Sometimes it’s just fun to take photographs, and that’s where the cell-phone comes in as a major source of entertainment. So today I want to offer up confectionery delight with Figure 1 – Lollipops. The word “lollipop” in and of itself is wonderful, especially when you onomatopoetically emphasize the syllable “pop,” as in “lol-lee-POP.”
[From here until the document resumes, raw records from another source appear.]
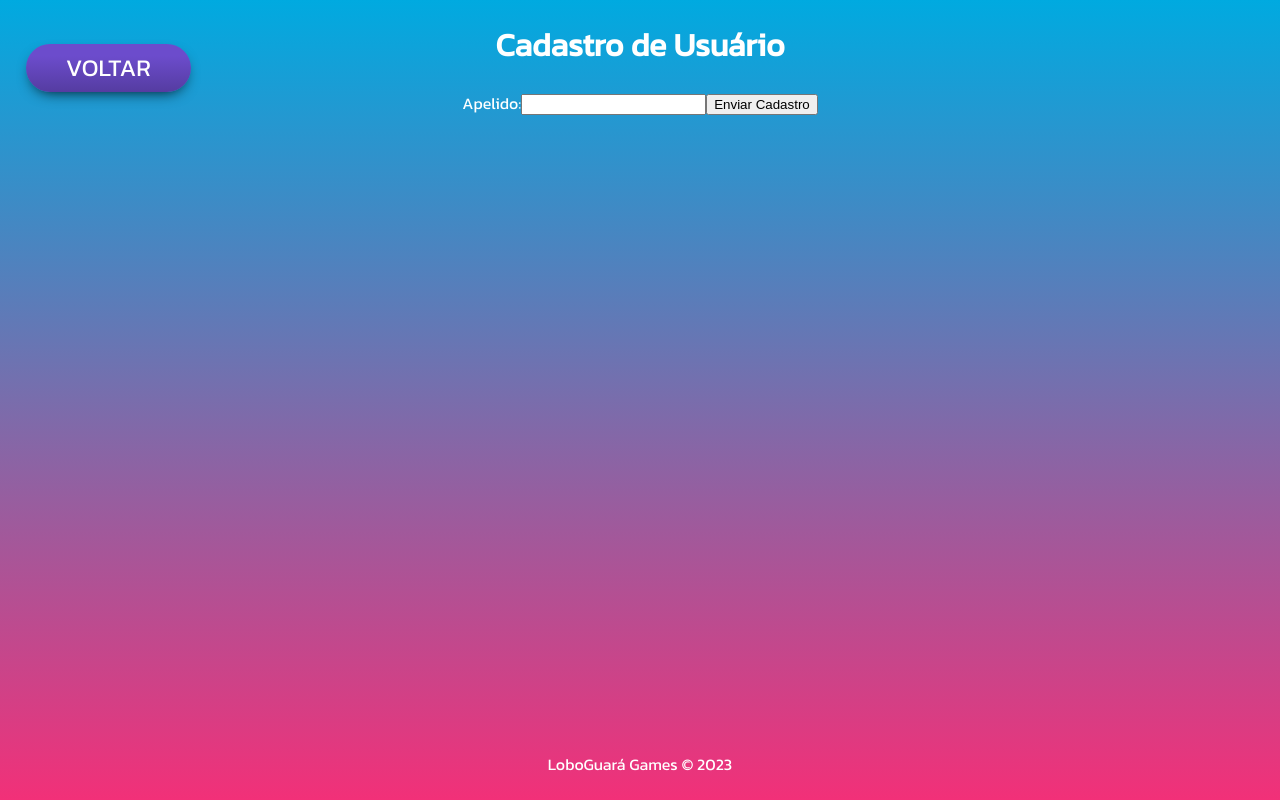
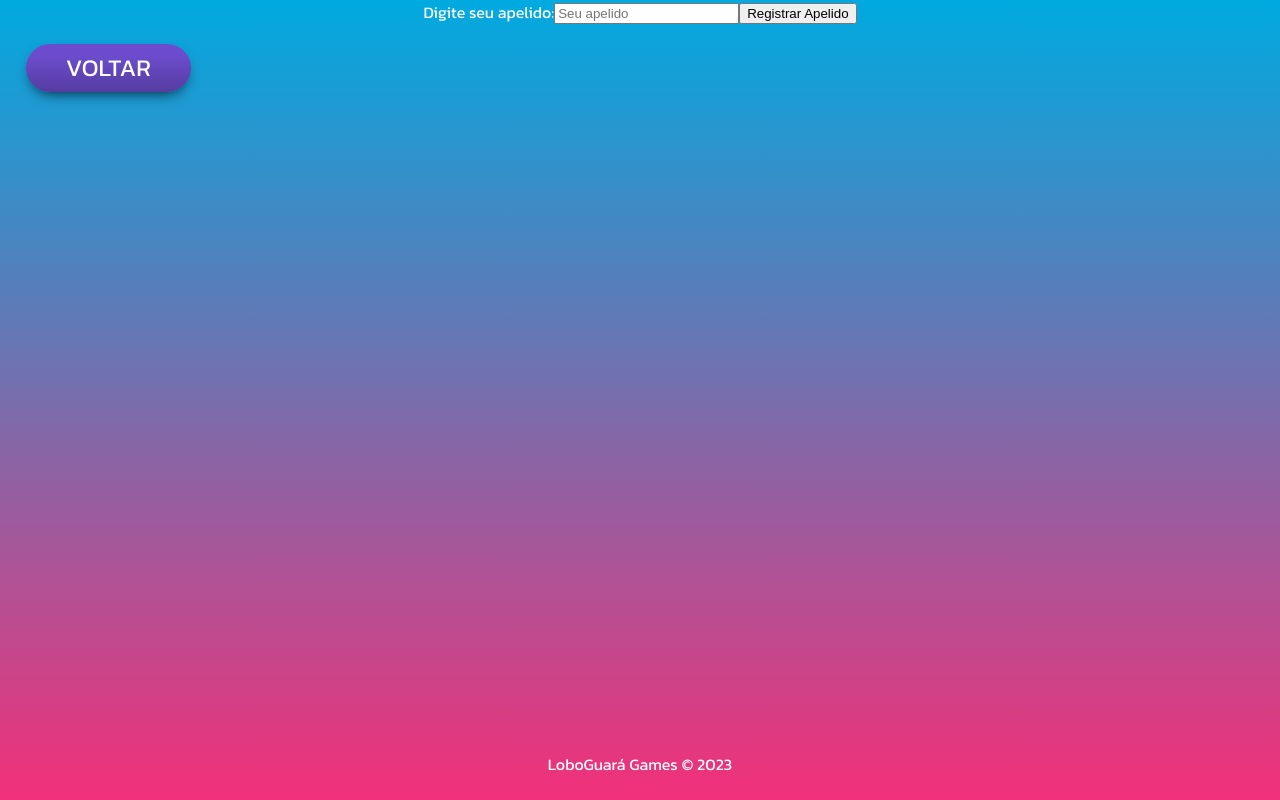
Before and after one commit to Feliper62/falacia-game-frontend, a Next.js app: page /pages/menuTeste/inputTeste in a window 1280 px wide. Built offline with nearby package versions, Linux system fonts and the light colour scheme; a web font is replaced by a local one.

Commit message:
:refactor: formularios de teste(ainda erro)

```diff
--- a/package.json
+++ b/package.json
@@ -16,7 +16,7 @@
     "next": "^14.0.3",
     "postcss": "^8.4.31",
     "react": "^18.2.0",
-    "react-dom": "18.2.0",
+    "react-dom": "^18.2.0",
     "react-icons": "^4.12.0",
     "react-qr-code": "^2.0.12",
     "readline-sync": "^1.4.10",
--- a/src/app/api/route.js
+++ b/src/app/api/route.js
@@ -11,7 +11,7 @@ export const api_usuarios = {
     return await response.json();
   },
   criar: async function (body) {
-    let response = await fetch(api_usuarios.url, {method: 'POST', headers: {'Content-Type': 'application/json'}, body: JSON.stringify(body)});
+    let response = await fetch(api_usuarios.url, {method: 'POST', headers: {'Content-Type': 'application/json'}, mode:'no-cors' , body: JSON.stringify(body)});
     return await response.json();
   },
   atualizar: async function (body) {
--- a/src/app/layout.js
+++ b/src/app/layout.js
@@ -2,21 +2,27 @@ import './globals.css'
 
 import Texto from './components/Texto'
 import styles from './styles/Texto.module.css'
+import { IoBedOutline } from 'react-icons/io5'
 
 
 export default function RootLayout({ children }) {
   return (
     <>
+      <html lang="pt-br">
+
+      <meta name="viewport" content="width=device-width, initial-scale=1.0"></meta>
+
+      <body>
       <link href='https://fonts.googleapis.com/css?family=Kanit' rel='stylesheet'></link>
       <link href='https://fonts.googleapis.com/css?family=Karantina' rel='stylesheet'></link>
-      <meta name="viewport" content="width=device-width, initial-scale=1.0"></meta>
-      <html lang="pt-br"/>
       {children}
+      <footer><Texto className={styles.footer} text="
+               LoboGuará Games &copy; 2023"/>
+       </footer>
+       </body>
 
+       </html>
 
-       <footer><Texto className={styles.footer} text="
-               LoboGuará Games &copy; 2023"/>
-           </footer>
 
     </>
 
--- a/src/app/pages/(menuPages)/(teste)/menuTeste/inputTeste/page.js
+++ b/src/app/pages/(menuPages)/(teste)/menuTeste/inputTeste/page.js
@@ -13,50 +13,7 @@ export default function InputTeste(){
         </>
     )
 };*/
-/*
-'use client'
-import { useState } from "react";
-import { useRouter } from "next/navigation";
 
-export default function InputTeste() {
-    const [apelido, setApelido] = useState('');
-    const router = useRouter();
-
-      const handleSubmit = async (e) => {
-      e.preventDefault();
-      const response = await fetch('https://falacia-game-backend-production.up.railway.app/usuarios', {
-        method: 'POST',
-        headers: {
-          'Content-Type': 'application/json',
-        },
-        body: JSON.stringify({ apelido }),
-      });
-      if (response.ok) {
-        const user = await response.json();
-        setApelidos([...apelidos, user.apelido]); // Adicionando o apelido à lista de apelidos
-        setApelido(''); // Limpando o campo de input após a submissão
-      } else {
-        console.error('Failed to create user:', response.status);
-      }
-      console.log(apelido)
-};
-
-    return (
-
-    <>
-    <form onSubmit={handleSubmit}>
-        <label>
-          Digite o Apelido:
-          <input type="text" value={apelido} onChange={(e) => setApelido(e.target.value)} />
-        </label>
-        <button type="submit">Submeter</button>
-      </form>
-    </>
-
-    );
-  }
-*/
-/*
 'use client'
 import { useState } from 'react';
 import { useRouter } from 'next/navigation';
@@ -65,11 +22,12 @@ import { api_usuarios } from '@/app/api/route';
 export default function InputTeste(){
   const [apelido, setApelido] = useState('');
   const router = useRouter();
-  const handleSubmit = async (e) => {
-  e.preventDefault();
+  const handleSubmit = async (event, nickname) => {
+  event.preventDefault();
   try {
+      console.log('SEU APELIDO: '+ nickname);
       const response = await api_usuarios.criar({
-        apelido: apelido,
+        apelido: nickname,
         mentira: "mentira",
         pontuacao: 0,
         voto: "1",
@@ -85,7 +43,7 @@ export default function InputTeste(){
 };
 
 return (
-  <form onSubmit={handleSubmit}>
+  <form onSubmit={(e) => handleSubmit(e, apelido)}>
     <label>
       Digite seu apelido:
       <input
@@ -98,9 +56,9 @@ return (
     <button type="submit">Registrar Apelido</button>
   </form>
 );
-}*/
-
-/*import axios from 'axios';
+}
+/*
+import axios from 'axios';
 
 export default async function cadastroUsuario(apelido, mentira, pontuacao, voto, tipo, sessao) {
     try {
@@ -136,91 +94,4 @@ export default async function cadastroUsuario(apelido, mentira, pontuacao, voto,
     } catch (error) {
         console.error('Erro ao enviar os dados:', error);
     }
-}
-
-// Obtenha o valor do apelido a partir da entrada do usuário no Node.js
-const apelidoUsuario = readlineSync.question('Digite o apelido do usuário:');
-
-cadastroUsuario(apelidoUsuario, 'é verdade ?', 0, '1', 'JOGADOR', 'NILJG8');*/
-'use client'
-import { useState } from 'react';
-import axios from 'axios';
-
-export default function CadastroUsuarioForm() {
-  const [dadosFormulario, setDadosFormulario] = useState({
-    apelido: ' ',
-    mentira: 'é verdade ?',
-    pontuacao: 0,
-    voto: '1',
-    tipo: 'JOGADOR',
-    sessao: 'NILJG8',
-  });
-
-  const handleSubmit = async (e) => {
-    e.preventDefault();
-
-    try {
-      console.log('Tratando o submit do formulário. Dados:', dadosFormulario);
-
-      // Chamar a função cadastroUsuario passando os dados do formulário
-      await cadastroUsuario(
-        dadosFormulario.apelido,
-        dadosFormulario.mentira,
-        dadosFormulario.pontuacao,
-        dadosFormulario.voto,
-        dadosFormulario.tipo,
-        dadosFormulario.sessao
-      );
-
-      // Outras ações após o envio bem-sucedido, se necessário
-
-    } catch (error) {
-      console.error('Erro ao enviar os dados:', error);
-    }
-  };
-
-  const handleChange = (e) => {
-    const { name, value } = e.target;
-    setDadosFormulario((prevDados) => ({
-      ...prevDados,
-      [name]: value,
-    }));
-  };
-
-  return (
-    <div>
-      <h1>Cadastro de Usuário</h1>
-      <form onSubmit={handleSubmit}>
-        <label>
-          Apelido:
-          <input
-            type="text"
-            name="apelido"
-            value={dadosFormulario.apelido}
-            onChange={handleChange}
-          />
-        </label>
-        <button type="submit">Enviar Cadastro</button>
-      </form>
-    </div>
-  );
-}
-
-async function cadastroUsuario(apelido, mentira, pontuacao, voto, tipo, sessao) {
-  try {
-    const response = await axios.post(
-      'https://falacia-game-backend-production.up.railway.app/usuarios/',
-      {
-        apelido,
-        mentira,
-        pontuacao,
-        voto,
-        tipo,
-        sessao,
-      }
-    );
-    console.log('Dados enviados com sucesso:', response.data);
-  } catch (error) {
-    console.error('Erro ao enviar os dados:', error);
-  }
-}
+}*/
```
Also changed, not shown: 1 other file (tests, documents, lock files or other folders).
I headed to the Wikipedia to learn about the world of lollipops, and the first thing that I found out is that the ones pictured in my photograph are referred to as “large, rainbow-swirl lollipops.” The first lollipops date back to medieval times when the nobility would eat boiled sugar with sticks as handles. The word ‘lollipop’ was first recorded by English lexicographer Francis Grose in 1796. The term may have derived from the word “lolly” (tongue) and “pop” (slap). The story gets confusing when it comes to lollies in the Americas. Many people believe that they were invented around the time of the US Civil War. George Smith claimed the invention of the modern style lollipop in 1908 and trademarked the lollipop name in 1931.
As for the lollipops of Figure 1. These are reminiscent to me of what were variously called, depending upon size, as “eight hour,”” twelve hour,” and “all day” suckers when I was a child. I, myself, could not make them last, as I was an “inevitable cruncher” of lollipops, indeed of all “sucking candies.” My grandmother referred to these as “hard candies” and always had a supply of “sour balls” on hand when my sister and I came over. Still there were those with the endurance to lick away for hours – and worse to store them by their bedsides overnight as their teeth and pancreata rotted away at a tender age. It is hard to recall, but I suspect that these were the same children who would disgustingly lick out the centers of their Oreo cookies.